ACTIVITY. Only the pictures are to be dropped; the rest of the data below is to be duplicated exactly.

RECORDS PROVIDED.
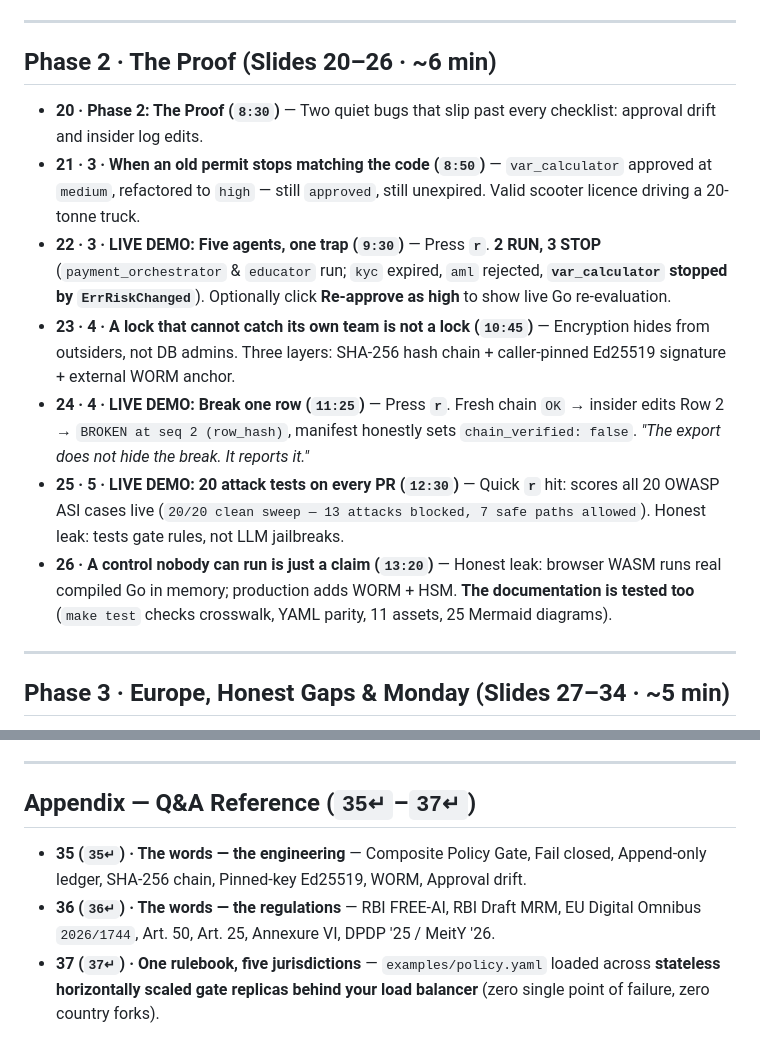
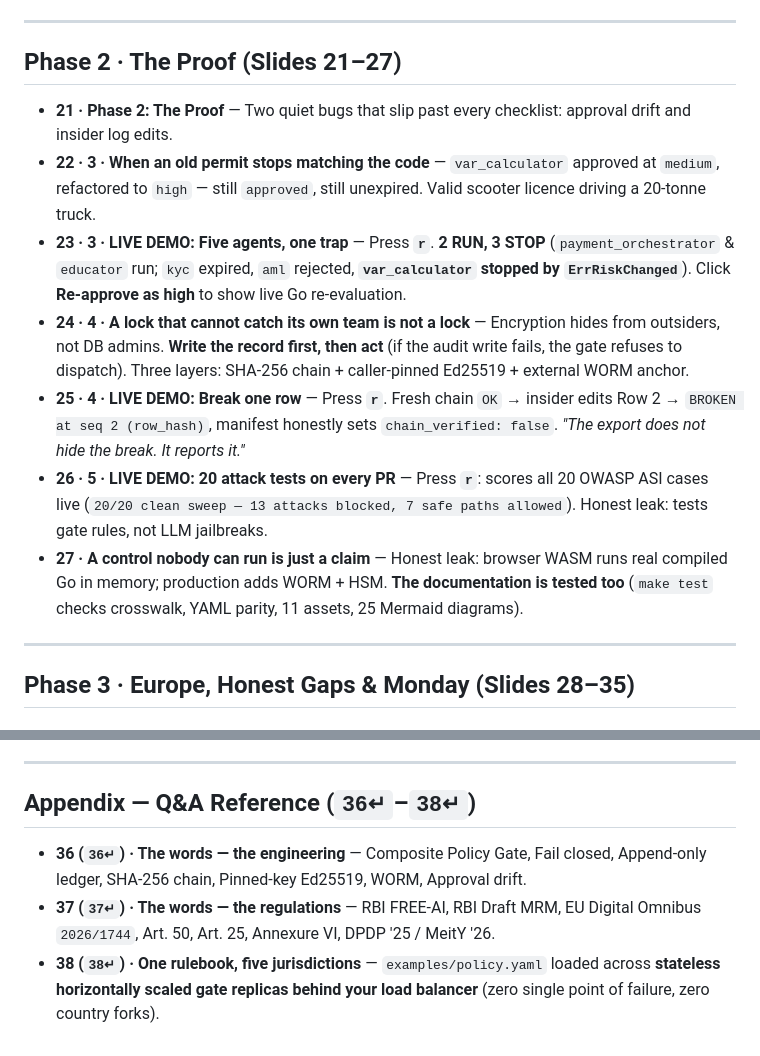
Before and after one commit to PratikDhanave/Build-For-RBI-Inherit-The-EU-AI-Act, a Markdown page: docs/NARRATION.md, 2 parts joined by grey strips. Rendered like a GitHub page.

```diff
--- a/docs/NARRATION.md
+++ b/docs/NARRATION.md
@@ -40,17 +41,17 @@ Matches the live deck at **https://build-for-rbi-talk.vercel.app/** (`34` talk s
 
 ---
 
-## Phase 2 · The Proof (Slides 20–26 · ~6 min)
+## Phase 2 · The Proof (Slides 21–27)
 
-* **20 · Phase 2: The Proof (`8:30`)** — Two quiet bugs that slip past every checklist: approval drift and insider log edits.
-* **21 · 3 · When an old permit stops matching the code (`8:50`)** — `var_calculator` approved at `medium`, refactored to `high` — still `approved`, still unexpired. Valid scooter licence driving a 20-tonne truck.
-* **22 · 3 · LIVE DEMO: Five agents, one trap (`9:30`)** — Press **`r`**. **2 RUN, 3 STOP** (`payment_orchestrator` & `educator` run; `kyc` expired, `aml` rejected, **`var_calculator` stopped by `ErrRiskChanged`**). Optionally click **Re-approve as high** to show live Go re-evaluation.
-* **23 · 4 · A lock that cannot catch its own team is not a lock (`10:45`)** — Encryption hides from outsiders, not DB admins. Three layers: SHA-256 hash chain + caller-pinned Ed25519 signature + external WORM anchor.
-* **24 · 4 · LIVE DEMO: Break one row (`11:25`)** — Press **`r`**. Fresh chain `OK` → insider edits Row 2 → `BROKEN at seq 2 (row_hash)`, manifest honestly sets `chain_verified: false`. *"The export does not hide the break. It reports it."*
-* **25 · 5 · LIVE DEMO: 20 attack tests on every PR (`12:30`)** — Quick **`r`** hit: scores all 20 OWASP ASI cases live (`20/20 clean sweep — 13 attacks blocked, 7 safe paths allowed`). Honest leak: tests gate rules, not LLM jailbreaks.
-* **26 · A control nobody can run is just a claim (`13:20`)** — Honest leak: browser WASM runs real compiled Go in memory; production adds WORM + HSM. **The documentation is tested too** (`make test` checks crosswalk, YAML parity, 11 assets, 25 Mermaid diagrams).
+* **21 · Phase 2: The Proof** — Two quiet bugs that slip past every checklist: approval drift and insider log edits.
+* **22 · 3 · When an old permit stops matching the code** — `var_calculator` approved at `medium`, refactored to `high` — still `approved`, still unexpired. Valid scooter licence driving a 20-tonne truck.
+* **23 · 3 · LIVE DEMO: Five agents, one trap** — Press **`r`**. **2 RUN, 3 STOP** (`payment_orchestrator` & `educator` run; `kyc` expired, `aml` rejected, **`var_calculator` stopped by `ErrRiskChanged`**). Click **Re-approve as high** to show live Go re-evaluation.
+* **24 · 4 · A lock that cannot catch its own team is not a lock** — Encryption hides from outsiders, not DB admins. **Write the record first, then act** (if the audit write fails, the gate refuses to dispatch). Three layers: SHA-256 chain + caller-pinned Ed25519 + external WORM anchor.
+* **25 · 4 · LIVE DEMO: Break one row** — Press **`r`**. Fresh chain `OK` → insider edits Row 2 → `BROKEN at seq 2 (row_hash)`, manifest honestly sets `chain_verified: false`. *"The export does not hide the break. It reports it."*
+* **26 · 5 · LIVE DEMO: 20 attack tests on every PR** — Press **`r`**: scores all 20 OWASP ASI cases live (`20/20 clean sweep — 13 attacks blocked, 7 safe paths allowed`). Honest leak: tests gate rules, not LLM jailbreaks.
+* **27 · A control nobody can run is just a claim** — Honest leak: browser WASM runs real compiled Go in memory; production adds WORM + HSM. **The documentation is tested too** (`make test` checks crosswalk, YAML parity, 11 assets, 25 Mermaid diagrams).
 
 ---
 
-## Phase 3 · Europe, Honest Gaps & Monday (Slides 27–34 · ~5 min)
+## Phase 3 · Europe, Honest Gaps & Monday (Slides 28–35)
 
@@ -65,8 +66,8 @@ Matches the live deck at **https://build-for-rbi-talk.vercel.app/** (`34` talk s
 
 ---
 
-## Appendix — Q&A Reference (`35↵`–`37↵`)
+## Appendix — Q&A Reference (`36↵`–`38↵`)
 
-* **35 (`35↵`) · The words — the engineering** — Composite Policy Gate, Fail closed, Append-only ledger, SHA-256 chain, Pinned-key Ed25519, WORM, Approval drift.
-* **36 (`36↵`) · The words — the regulations** — RBI FREE-AI, RBI Draft MRM, EU Digital Omnibus `2026/1744`, Art. 50, Art. 25, Annexure VI, DPDP '25 / MeitY '26.
-* **37 (`37↵`) · One rulebook, five jurisdictions** — `examples/policy.yaml` loaded across **stateless horizontally scaled gate replicas behind your load balancer** (zero single point of failure, zero country forks).
+* **36 (`36↵`) · The words — the engineering** — Composite Policy Gate, Fail closed, Append-only ledger, SHA-256 chain, Pinned-key Ed25519, WORM, Approval drift.
+* **37 (`37↵`) · The words — the regulations** — RBI FREE-AI, RBI Draft MRM, EU Digital Omnibus `2026/1744`, Art. 50, Art. 25, Annexure VI, DPDP '25 / MeitY '26.
+* **38 (`38↵`) · One rulebook, five jurisdictions** — `examples/policy.yaml` loaded across **stateless horizontally scaled gate replicas behind your load balancer** (zero single point of failure, zero country forks).
```
Also changed, not shown: other parts of docs/NARRATION.md (+36 -35 lines), README.md (+7 -7 lines), docs/deep-dive/02-rbi-free-ai-26-breakdown.md (+1 -1 lines), docs/screenshots/01-cover.png, docs/screenshots/06-policy-gate.png, docs/screenshots/12-hash-chain.png, docs/screenshots/16-crosswalk.png, 4 other files.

WRITTEN ANSWER.
Before and after one commit to PratikDhanave/Build-For-RBI-Inherit-The-EU-AI-Act, a Markdown page: docs/NARRATION.md, 2 parts joined by grey strips. Rendered like a GitHub page.

```diff
--- a/docs/NARRATION.md
+++ b/docs/NARRATION.md
@@ -40,17 +41,17 @@ Matches the live deck at **https://build-for-rbi-talk.vercel.app/** (`34` talk s
 
 ---
 
-## Phase 2 · The Proof (Slides 20–26 · ~6 min)
+## Phase 2 · The Proof (Slides 21–27)
 
-* **20 · Phase 2: The Proof (`8:30`)** — Two quiet bugs that slip past every checklist: approval drift and insider log edits.
-* **21 · 3 · When an old permit stops matching the code (`8:50`)** — `var_calculator` approved at `medium`, refactored to `high` — still `approved`, still unexpired. Valid scooter licence driving a 20-tonne truck.
-* **22 · 3 · LIVE DEMO: Five agents, one trap (`9:30`)** — Press **`r`**. **2 RUN, 3 STOP** (`payment_orchestrator` & `educator` run; `kyc` expired, `aml` rejected, **`var_calculator` stopped by `ErrRiskChanged`**). Optionally click **Re-approve as high** to show live Go re-evaluation.
-* **23 · 4 · A lock that cannot catch its own team is not a lock (`10:45`)** — Encryption hides from outsiders, not DB admins. Three layers: SHA-256 hash chain + caller-pinned Ed25519 signature + external WORM anchor.
-* **24 · 4 · LIVE DEMO: Break one row (`11:25`)** — Press **`r`**. Fresh chain `OK` → insider edits Row 2 → `BROKEN at seq 2 (row_hash)`, manifest honestly sets `chain_verified: false`. *"The export does not hide the break. It reports it."*
-* **25 · 5 · LIVE DEMO: 20 attack tests on every PR (`12:30`)** — Quick **`r`** hit: scores all 20 OWASP ASI cases live (`20/20 clean sweep — 13 attacks blocked, 7 safe paths allowed`). Honest leak: tests gate rules, not LLM jailbreaks.
-* **26 · A control nobody can run is just a claim (`13:20`)** — Honest leak: browser WASM runs real compiled Go in memory; production adds WORM + HSM. **The documentation is tested too** (`make test` checks crosswalk, YAML parity, 11 assets, 25 Mermaid diagrams).
+* **21 · Phase 2: The Proof** — Two quiet bugs that slip past every checklist: approval drift and insider log edits.
+* **22 · 3 · When an old permit stops matching the code** — `var_calculator` approved at `medium`, refactored to `high` — still `approved`, still unexpired. Valid scooter licence driving a 20-tonne truck.
+* **23 · 3 · LIVE DEMO: Five agents, one trap** — Press **`r`**. **2 RUN, 3 STOP** (`payment_orchestrator` & `educator` run; `kyc` expired, `aml` rejected, **`var_calculator` stopped by `ErrRiskChanged`**). Click **Re-approve as high** to show live Go re-evaluation.
+* **24 · 4 · A lock that cannot catch its own team is not a lock** — Encryption hides from outsiders, not DB admins. **Write the record first, then act** (if the audit write fails, the gate refuses to dispatch). Three layers: SHA-256 chain + caller-pinned Ed25519 + external WORM anchor.
+* **25 · 4 · LIVE DEMO: Break one row** — Press **`r`**. Fresh chain `OK` → insider edits Row 2 → `BROKEN at seq 2 (row_hash)`, manifest honestly sets `chain_verified: false`. *"The export does not hide the break. It reports it."*
+* **26 · 5 · LIVE DEMO: 20 attack tests on every PR** — Press **`r`**: scores all 20 OWASP ASI cases live (`20/20 clean sweep — 13 attacks blocked, 7 safe paths allowed`). Honest leak: tests gate rules, not LLM jailbreaks.
+* **27 · A control nobody can run is just a claim** — Honest leak: browser WASM runs real compiled Go in memory; production adds WORM + HSM. **The documentation is tested too** (`make test` checks crosswalk, YAML parity, 11 assets, 25 Mermaid diagrams).
 
 ---
 
-## Phase 3 · Europe, Honest Gaps & Monday (Slides 27–34 · ~5 min)
+## Phase 3 · Europe, Honest Gaps & Monday (Slides 28–35)
 
@@ -65,8 +66,8 @@ Matches the live deck at **https://build-for-rbi-talk.vercel.app/** (`34` talk s
 
 ---
 
-## Appendix — Q&A Reference (`35↵`–`37↵`)
+## Appendix — Q&A Reference (`36↵`–`38↵`)
 
-* **35 (`35↵`) · The words — the engineering** — Composite Policy Gate, Fail closed, Append-only ledger, SHA-256 chain, Pinned-key Ed25519, WORM, Approval drift.
-* **36 (`36↵`) · The words — the regulations** — RBI FREE-AI, RBI Draft MRM, EU Digital Omnibus `2026/1744`, Art. 50, Art. 25, Annexure VI, DPDP '25 / MeitY '26.
-* **37 (`37↵`) · One rulebook, five jurisdictions** — `examples/policy.yaml` loaded across **stateless horizontally scaled gate replicas behind your load balancer** (zero single point of failure, zero country forks).
+* **36 (`36↵`) · The words — the engineering** — Composite Policy Gate, Fail closed, Append-only ledger, SHA-256 chain, Pinned-key Ed25519, WORM, Approval drift.
+* **37 (`37↵`) · The words — the regulations** — RBI FREE-AI, RBI Draft MRM, EU Digital Omnibus `2026/1744`, Art. 50, Art. 25, Annexure VI, DPDP '25 / MeitY '26.
+* **38 (`38↵`) · One rulebook, five jurisdictions** — `examples/policy.yaml` loaded across **stateless horizontally scaled gate replicas behind your load balancer** (zero single point of failure, zero country forks).
```
Also changed, not shown: other parts of docs/NARRATION.md (+36 -35 lines), README.md (+7 -7 lines), docs/deep-dive/02-rbi-free-ai-26-breakdown.md (+1 -1 lines), docs/screenshots/01-cover.png, docs/screenshots/06-policy-gate.png, docs/screenshots/12-hash-chain.png, docs/screenshots/16-crosswalk.png, 4 other files.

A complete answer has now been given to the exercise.